WHAT THIS TASK INVOLVES :: Print every entry exactly as written and exclude all images.

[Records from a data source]
━━━━━━━━━━━━━━━━━━━━━━━━━━━━━━

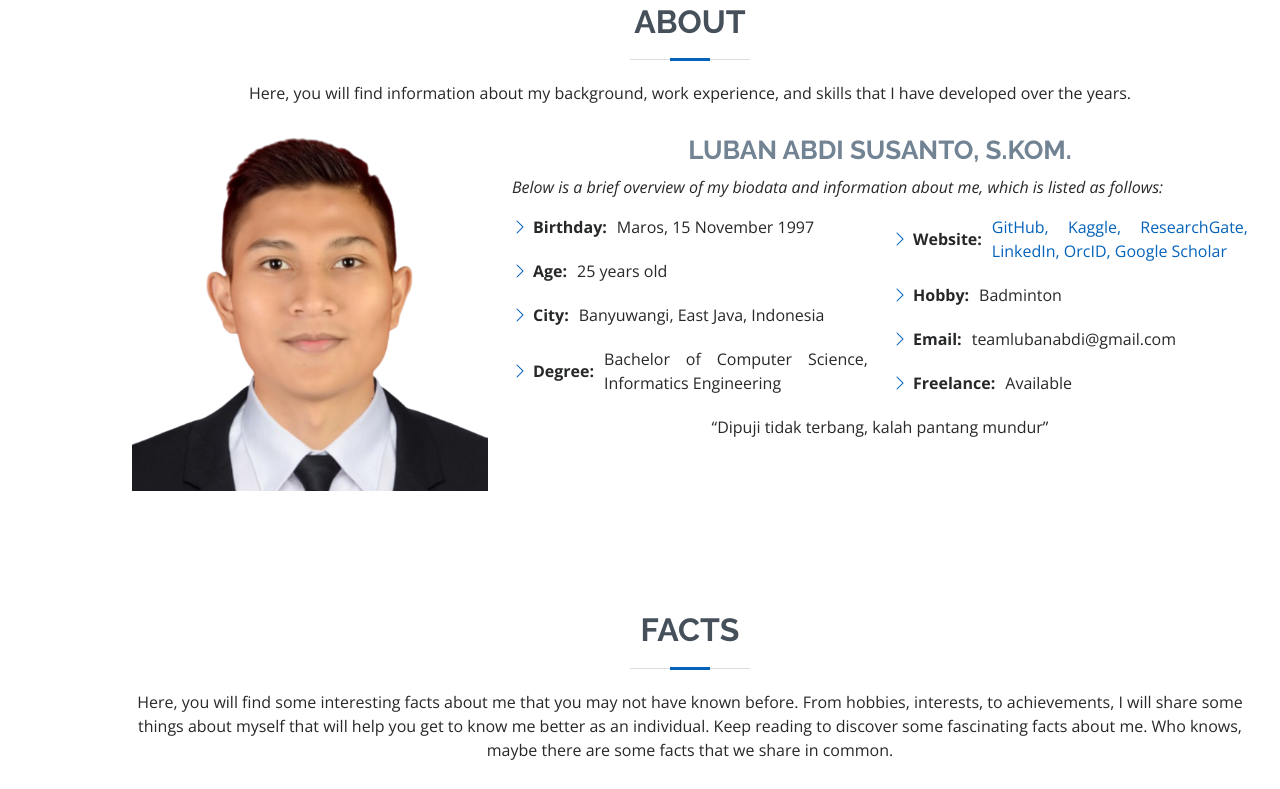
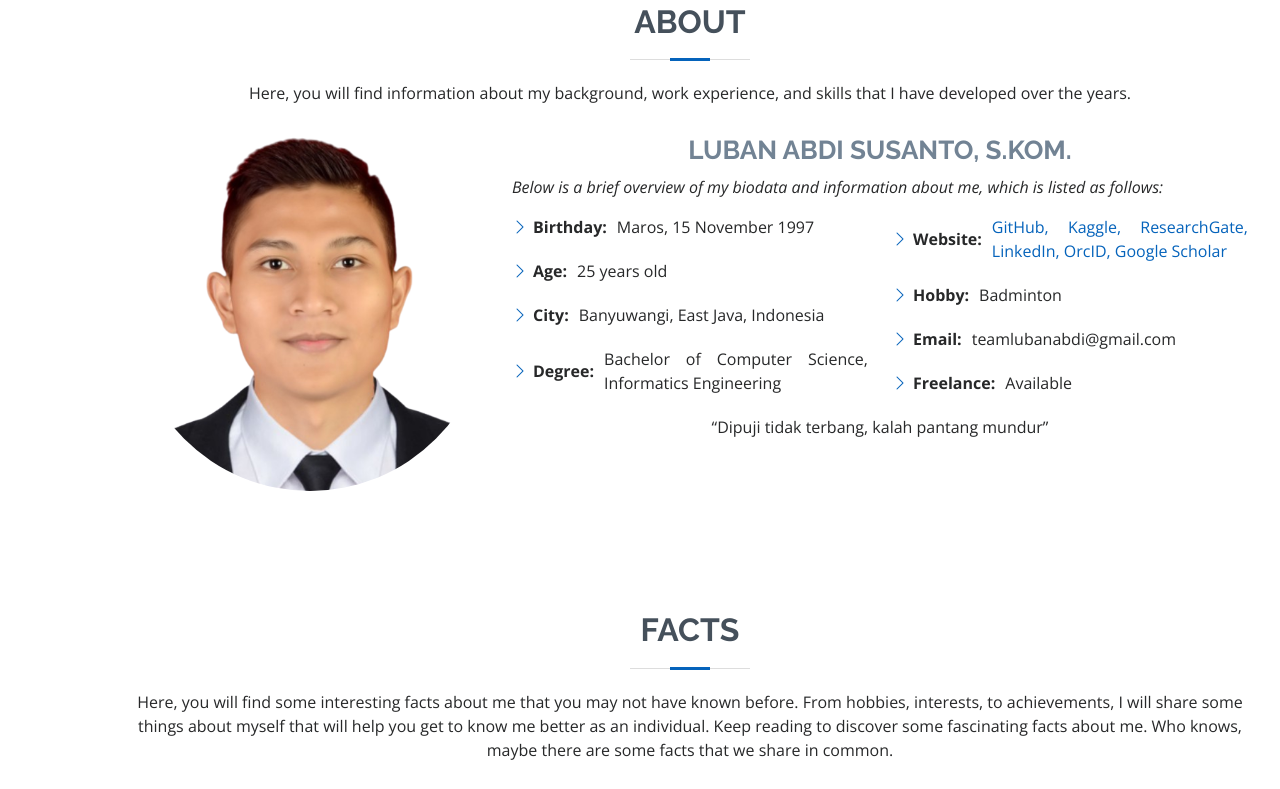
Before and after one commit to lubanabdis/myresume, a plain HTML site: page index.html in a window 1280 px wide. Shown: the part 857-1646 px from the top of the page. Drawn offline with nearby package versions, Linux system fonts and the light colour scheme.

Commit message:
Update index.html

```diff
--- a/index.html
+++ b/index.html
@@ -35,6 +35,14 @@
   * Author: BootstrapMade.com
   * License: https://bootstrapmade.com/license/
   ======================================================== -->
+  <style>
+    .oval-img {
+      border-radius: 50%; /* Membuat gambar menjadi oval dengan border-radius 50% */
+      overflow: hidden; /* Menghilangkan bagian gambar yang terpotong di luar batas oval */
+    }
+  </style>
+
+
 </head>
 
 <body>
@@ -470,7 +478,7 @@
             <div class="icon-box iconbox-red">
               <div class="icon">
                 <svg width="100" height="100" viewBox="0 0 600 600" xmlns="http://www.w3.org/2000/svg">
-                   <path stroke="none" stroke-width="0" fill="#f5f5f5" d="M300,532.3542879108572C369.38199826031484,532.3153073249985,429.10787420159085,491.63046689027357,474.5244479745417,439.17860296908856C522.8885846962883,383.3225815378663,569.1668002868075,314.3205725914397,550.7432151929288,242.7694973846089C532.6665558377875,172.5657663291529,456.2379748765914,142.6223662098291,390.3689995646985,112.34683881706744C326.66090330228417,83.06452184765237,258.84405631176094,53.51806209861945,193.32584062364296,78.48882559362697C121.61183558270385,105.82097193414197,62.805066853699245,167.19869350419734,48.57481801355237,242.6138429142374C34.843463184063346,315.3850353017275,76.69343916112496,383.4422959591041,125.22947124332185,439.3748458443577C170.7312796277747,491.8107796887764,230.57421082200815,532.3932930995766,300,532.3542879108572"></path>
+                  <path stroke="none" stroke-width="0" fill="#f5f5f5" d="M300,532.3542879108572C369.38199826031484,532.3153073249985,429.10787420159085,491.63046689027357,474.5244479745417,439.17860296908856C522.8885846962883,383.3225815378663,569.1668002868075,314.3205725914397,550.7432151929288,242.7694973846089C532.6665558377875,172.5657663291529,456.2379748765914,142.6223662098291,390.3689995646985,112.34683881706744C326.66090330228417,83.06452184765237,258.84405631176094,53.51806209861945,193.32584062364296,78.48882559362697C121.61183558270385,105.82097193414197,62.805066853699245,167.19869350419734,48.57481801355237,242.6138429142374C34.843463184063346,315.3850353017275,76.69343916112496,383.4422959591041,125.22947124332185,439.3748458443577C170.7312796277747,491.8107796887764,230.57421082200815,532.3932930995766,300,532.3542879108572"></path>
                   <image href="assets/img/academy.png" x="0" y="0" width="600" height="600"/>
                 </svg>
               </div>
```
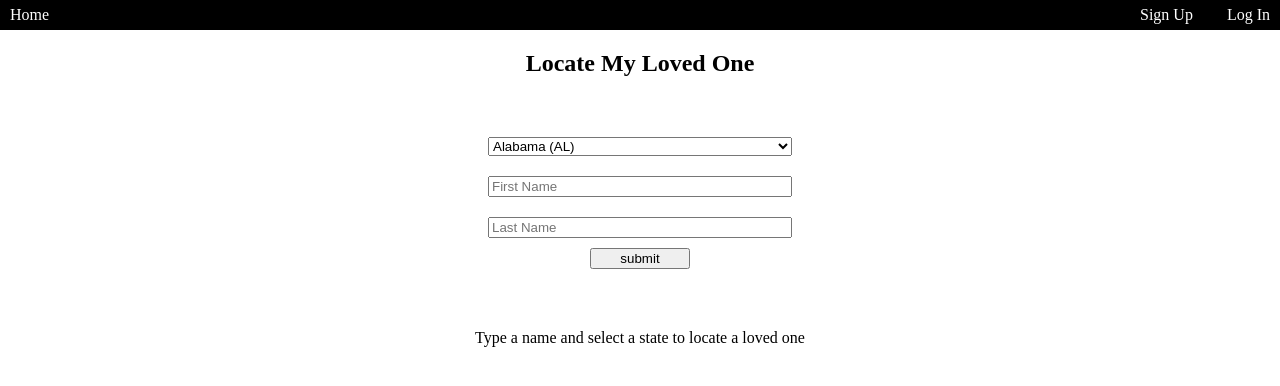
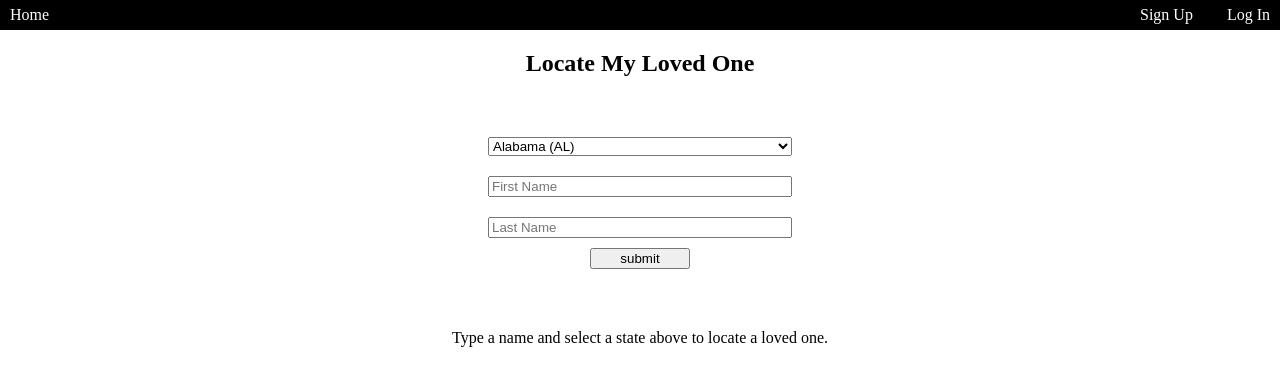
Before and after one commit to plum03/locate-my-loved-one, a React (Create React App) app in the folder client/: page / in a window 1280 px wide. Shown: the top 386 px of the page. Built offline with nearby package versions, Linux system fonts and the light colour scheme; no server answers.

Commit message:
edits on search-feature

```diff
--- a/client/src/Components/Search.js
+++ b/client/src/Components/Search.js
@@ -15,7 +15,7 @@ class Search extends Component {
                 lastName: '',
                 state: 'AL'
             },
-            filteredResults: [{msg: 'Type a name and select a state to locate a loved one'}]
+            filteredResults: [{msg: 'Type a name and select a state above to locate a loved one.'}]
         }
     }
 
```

━━━━━━━━━━━━━━━━━━━━━━━━━━━━━━

SOLUTION ::
Before and after one commit to lubanabdis/myresume, a plain HTML site: page index.html in a window 1280 px wide. Shown: the part 857-1646 px from the top of the page. Drawn offline with nearby package versions, Linux system fonts and the light colour scheme.

Commit message:
Update index.html

```diff
--- a/index.html
+++ b/index.html
@@ -35,6 +35,14 @@
   * Author: BootstrapMade.com
   * License: https://bootstrapmade.com/license/
   ======================================================== -->
+  <style>
+    .oval-img {
+      border-radius: 50%; /* Membuat gambar menjadi oval dengan border-radius 50% */
+      overflow: hidden; /* Menghilangkan bagian gambar yang terpotong di luar batas oval */
+    }
+  </style>
+
+
 </head>
 
 <body>
@@ -470,7 +478,7 @@
             <div class="icon-box iconbox-red">
               <div class="icon">
                 <svg width="100" height="100" viewBox="0 0 600 600" xmlns="http://www.w3.org/2000/svg">
-                   <path stroke="none" stroke-width="0" fill="#f5f5f5" d="M300,532.3542879108572C369.38199826031484,532.3153073249985,429.10787420159085,491.63046689027357,474.5244479745417,439.17860296908856C522.8885846962883,383.3225815378663,569.1668002868075,314.3205725914397,550.7432151929288,242.7694973846089C532.6665558377875,172.5657663291529,456.2379748765914,142.6223662098291,390.3689995646985,112.34683881706744C326.66090330228417,83.06452184765237,258.84405631176094,53.51806209861945,193.32584062364296,78.48882559362697C121.61183558270385,105.82097193414197,62.805066853699245,167.19869350419734,48.57481801355237,242.6138429142374C34.843463184063346,315.3850353017275,76.69343916112496,383.4422959591041,125.22947124332185,439.3748458443577C170.7312796277747,491.8107796887764,230.57421082200815,532.3932930995766,300,532.3542879108572"></path>
+                  <path stroke="none" stroke-width="0" fill="#f5f5f5" d="M300,532.3542879108572C369.38199826031484,532.3153073249985,429.10787420159085,491.63046689027357,474.5244479745417,439.17860296908856C522.8885846962883,383.3225815378663,569.1668002868075,314.3205725914397,550.7432151929288,242.7694973846089C532.6665558377875,172.5657663291529,456.2379748765914,142.6223662098291,390.3689995646985,112.34683881706744C326.66090330228417,83.06452184765237,258.84405631176094,53.51806209861945,193.32584062364296,78.48882559362697C121.61183558270385,105.82097193414197,62.805066853699245,167.19869350419734,48.57481801355237,242.6138429142374C34.843463184063346,315.3850353017275,76.69343916112496,383.4422959591041,125.22947124332185,439.3748458443577C170.7312796277747,491.8107796887764,230.57421082200815,532.3932930995766,300,532.3542879108572"></path>
                   <image href="assets/img/academy.png" x="0" y="0" width="600" height="600"/>
                 </svg>
               </div>
```
Before and after one commit to plum03/locate-my-loved-one, a React (Create React App) app in the folder client/: page / in a window 1280 px wide. Shown: the top 386 px of the page. Built offline with nearby package versions, Linux system fonts and the light colour scheme; no server answers.

Commit message:
edits on search-feature

```diff
--- a/client/src/Components/Search.js
+++ b/client/src/Components/Search.js
@@ -15,7 +15,7 @@ class Search extends Component {
                 lastName: '',
                 state: 'AL'
             },
-            filteredResults: [{msg: 'Type a name and select a state to locate a loved one'}]
+            filteredResults: [{msg: 'Type a name and select a state above to locate a loved one.'}]
         }
     }
 
```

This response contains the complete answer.